The coconut palm (Cocos nucifera) is native to the coastal regions of tropical Southeast Asia. The seeds of this tall slender tree can float for months so ocean currents have carried it far and wide and commerce has carried it even farther. It is now grown in just about every suitable tropical region in the world.
Coconut is not just important to the cuisines of the regions where it
grows, but to the very survival of the people. The fruit provides protein,
calories, minerals, vitamins and flavors. From it come beverages, oil for
cooking and even the fire over which to cook. The shells make containers,
the fronds provide roofing material and the trunks provide building lumber.
Photo © b0005
Shown are the three forms whole coconuts are sold in: fresh (left, 5 inches diameter, 2-1/3 pounds, very full), brown (front, 4-3/4 inches diameter, 1-3/4 pounds, still quite full) and fresh young (right 5 inches diameter, 2-1/2 pounds).
Fresh Coconut and Brown Coconut are bought for the white flesh (called "copra") they contain. A fresh coconut still has a lot of water in it, palatable, but not as sweet as that of the fresh young coconut. The brown coconut will have less water and that water will be even less sweet, but still drinkable if there is a lot of it. The flesh of the brown coconut is harder and has a more intense flavor than that of the fresh coconut which is too soft and light in flavor for many recipes, and particularly for making coconut milk.
Fresh Young Coconuts are sold for the water they contain which is sweeter and more flavorful than that of older coconuts. They are trimmed as shown and a lot of the weight is wet fiber. They should be sold tightly wrapped in plastic film to retain moisture. The shell is still too soft to stand the fiber being ripped off, and the flesh is thin and so soft you can eat it with a spoon. The flesh has much less flavor and sweetness than that of a mature coconut. They are often sold by street vendors with a hole punched into them for a straw. This water, usually with flakes of the pulp, is widely available in cans (see products below). A 2-1/2 pound coconut will yield about 1-1/2 cups of water and 4 ounces of flesh (used in some recipes along with the water).

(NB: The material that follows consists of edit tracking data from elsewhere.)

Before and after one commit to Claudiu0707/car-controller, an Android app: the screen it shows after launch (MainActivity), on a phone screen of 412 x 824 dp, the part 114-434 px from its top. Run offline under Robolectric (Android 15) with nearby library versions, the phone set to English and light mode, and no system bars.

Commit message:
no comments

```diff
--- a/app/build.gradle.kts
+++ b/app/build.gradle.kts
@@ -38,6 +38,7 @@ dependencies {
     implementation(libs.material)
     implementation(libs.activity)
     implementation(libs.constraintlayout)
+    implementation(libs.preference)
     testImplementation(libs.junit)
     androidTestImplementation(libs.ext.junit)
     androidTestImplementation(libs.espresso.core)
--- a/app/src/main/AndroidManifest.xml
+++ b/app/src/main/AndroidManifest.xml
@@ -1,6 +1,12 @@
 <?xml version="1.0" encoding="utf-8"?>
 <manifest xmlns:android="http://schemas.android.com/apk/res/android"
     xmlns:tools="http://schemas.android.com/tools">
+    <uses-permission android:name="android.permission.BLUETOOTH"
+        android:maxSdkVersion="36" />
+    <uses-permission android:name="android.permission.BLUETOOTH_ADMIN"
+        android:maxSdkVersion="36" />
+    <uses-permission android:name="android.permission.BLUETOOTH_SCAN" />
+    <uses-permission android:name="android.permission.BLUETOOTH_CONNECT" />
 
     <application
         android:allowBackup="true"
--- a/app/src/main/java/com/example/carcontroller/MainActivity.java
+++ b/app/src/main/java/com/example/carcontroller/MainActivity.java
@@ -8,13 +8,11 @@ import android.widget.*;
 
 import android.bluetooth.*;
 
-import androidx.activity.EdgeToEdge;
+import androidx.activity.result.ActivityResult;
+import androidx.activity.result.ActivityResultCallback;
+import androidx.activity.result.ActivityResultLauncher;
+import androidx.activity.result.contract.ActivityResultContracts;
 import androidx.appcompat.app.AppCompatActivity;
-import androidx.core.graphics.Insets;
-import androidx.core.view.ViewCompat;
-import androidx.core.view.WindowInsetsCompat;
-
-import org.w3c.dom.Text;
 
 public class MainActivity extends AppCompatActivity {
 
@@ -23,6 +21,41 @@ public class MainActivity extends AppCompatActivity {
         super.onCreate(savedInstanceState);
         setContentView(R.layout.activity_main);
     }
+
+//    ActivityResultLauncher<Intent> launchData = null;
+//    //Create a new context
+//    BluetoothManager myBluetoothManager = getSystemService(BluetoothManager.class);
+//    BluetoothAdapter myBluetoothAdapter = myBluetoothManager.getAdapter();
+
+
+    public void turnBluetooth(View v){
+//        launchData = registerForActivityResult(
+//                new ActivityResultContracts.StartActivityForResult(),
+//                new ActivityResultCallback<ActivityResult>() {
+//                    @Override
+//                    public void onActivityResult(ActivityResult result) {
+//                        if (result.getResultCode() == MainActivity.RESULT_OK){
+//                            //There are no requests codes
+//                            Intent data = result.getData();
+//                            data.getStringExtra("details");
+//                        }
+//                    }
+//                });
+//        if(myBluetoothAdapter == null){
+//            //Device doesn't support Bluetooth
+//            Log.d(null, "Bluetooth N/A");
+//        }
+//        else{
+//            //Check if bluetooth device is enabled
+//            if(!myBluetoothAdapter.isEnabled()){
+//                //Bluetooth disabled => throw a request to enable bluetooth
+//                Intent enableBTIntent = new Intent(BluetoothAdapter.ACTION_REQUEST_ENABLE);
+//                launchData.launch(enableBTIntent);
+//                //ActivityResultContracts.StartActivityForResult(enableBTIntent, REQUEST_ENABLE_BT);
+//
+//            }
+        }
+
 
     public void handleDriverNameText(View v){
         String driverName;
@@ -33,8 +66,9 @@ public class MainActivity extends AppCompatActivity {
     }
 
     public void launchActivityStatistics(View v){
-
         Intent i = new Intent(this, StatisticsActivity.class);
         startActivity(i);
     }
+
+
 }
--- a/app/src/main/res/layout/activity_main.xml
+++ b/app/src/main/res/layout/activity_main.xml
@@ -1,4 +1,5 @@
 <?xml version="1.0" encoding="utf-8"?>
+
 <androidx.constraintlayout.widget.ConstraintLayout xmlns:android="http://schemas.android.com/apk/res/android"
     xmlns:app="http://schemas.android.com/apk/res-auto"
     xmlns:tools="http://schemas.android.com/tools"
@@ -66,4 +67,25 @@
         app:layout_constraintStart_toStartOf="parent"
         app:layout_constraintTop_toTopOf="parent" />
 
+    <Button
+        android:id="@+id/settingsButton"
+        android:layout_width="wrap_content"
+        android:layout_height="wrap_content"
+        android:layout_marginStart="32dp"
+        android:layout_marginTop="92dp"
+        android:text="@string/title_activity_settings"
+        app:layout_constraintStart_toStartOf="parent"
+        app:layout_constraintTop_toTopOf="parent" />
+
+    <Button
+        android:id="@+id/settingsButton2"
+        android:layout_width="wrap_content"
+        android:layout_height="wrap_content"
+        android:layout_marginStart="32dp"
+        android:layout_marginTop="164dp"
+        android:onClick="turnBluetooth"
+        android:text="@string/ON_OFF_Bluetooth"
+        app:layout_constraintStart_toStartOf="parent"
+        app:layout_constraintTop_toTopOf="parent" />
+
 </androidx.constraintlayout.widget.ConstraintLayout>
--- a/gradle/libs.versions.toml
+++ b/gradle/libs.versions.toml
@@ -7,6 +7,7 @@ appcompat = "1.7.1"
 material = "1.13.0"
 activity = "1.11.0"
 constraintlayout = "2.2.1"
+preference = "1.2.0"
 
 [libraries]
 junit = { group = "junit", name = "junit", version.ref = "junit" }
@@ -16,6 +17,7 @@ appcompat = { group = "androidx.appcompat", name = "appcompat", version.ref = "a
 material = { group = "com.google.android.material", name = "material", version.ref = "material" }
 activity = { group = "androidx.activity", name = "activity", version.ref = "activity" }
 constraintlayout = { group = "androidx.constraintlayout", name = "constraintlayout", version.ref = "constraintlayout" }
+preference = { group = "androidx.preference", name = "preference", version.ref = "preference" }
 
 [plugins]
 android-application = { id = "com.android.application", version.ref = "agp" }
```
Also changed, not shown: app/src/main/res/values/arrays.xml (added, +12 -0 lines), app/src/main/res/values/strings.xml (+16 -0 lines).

Mutant Gelatinous Coconut [Macapuno, Kopyor] This coconut is available in the Philippines and Indonesia where it is used for various desserts. It may be found preserved in syrup in stores catering to Philippine communities. The flesh of this coconut does not harden but stays gelatinous.Buying and Storing Coconuts
Fresh Coconuts will keep as long as 3 weeks but will start to turn brown and may crack. Keep them in a dry place or the fibers on the outside will mold. Brown Coconuts can also be kept a couple weeks if they still have plenty of water but not so long that they dry out.Preparing Coconuts
Preparing coconuts for use is simple but requires a bit of mechanical dexterity and strength. If you don't feel up to it have someone accustomed to using tools do it (some husbands are good for this, but others will just injure themselves).
Yield: A mature coconut should yield about 12 oz of copra (coconut meat) after shelling and peeling off the brown backing. This is equivalent to about 4 oz dried coconut. Dried grated coconut runs about 4 oz to one cup lightly packed so a whole coconut will be about 1 cup of dried grated coconut. So if an Indian recipe calls for "1/2 dried coconut grated", figure about 2 oz of dried grated coconut or 6 oz of fresh.
A fresh coconut will also yield about 1-1/2 cups of coconut water which is rarely used in recipes, so it's for the cook. Pour it into a 2 cup glass measuring cup and chill it up in the freezer with a judicious dollop of chilled vodka poured in. It'll improve your disposition and nobody'll suspect a thing, "Its just coconut water".
Here are the steps for preparing a coconut, but for more detail and
pictures see my page Coconut Milk
Fresh Young Coconut: These are nuts that are not yet mature. The flesh is jelly-like and lacks flavor, while the water, which fills the whole cavity, is very sweet. The photo to the left shows a whole nut from the tree, a similar nut cut in half, and a trimmed and bleached nut, the form normally found in markets.
Fresh young coconut will keep a week or so, but since the whole objective is the fresh juice inside, you want to minimize storage - the longer the storage the less juice. If kept moist the fiber on the outside will mold, and since the shell is very soft, mold could penetrate to the flesh and juice. If you keep it dry it'll dry out.
The water is a little less clear than from a mature coconut and it's
quite a bit sweeter. If you split the coconut open you can eat the
flesh with a spoon. It is thin, in some areas it may be so thin you can
see shell through it. The jelly like flesh is pleasant enough to eat but
it can't be used in any normal coconut recipe because the flavor is just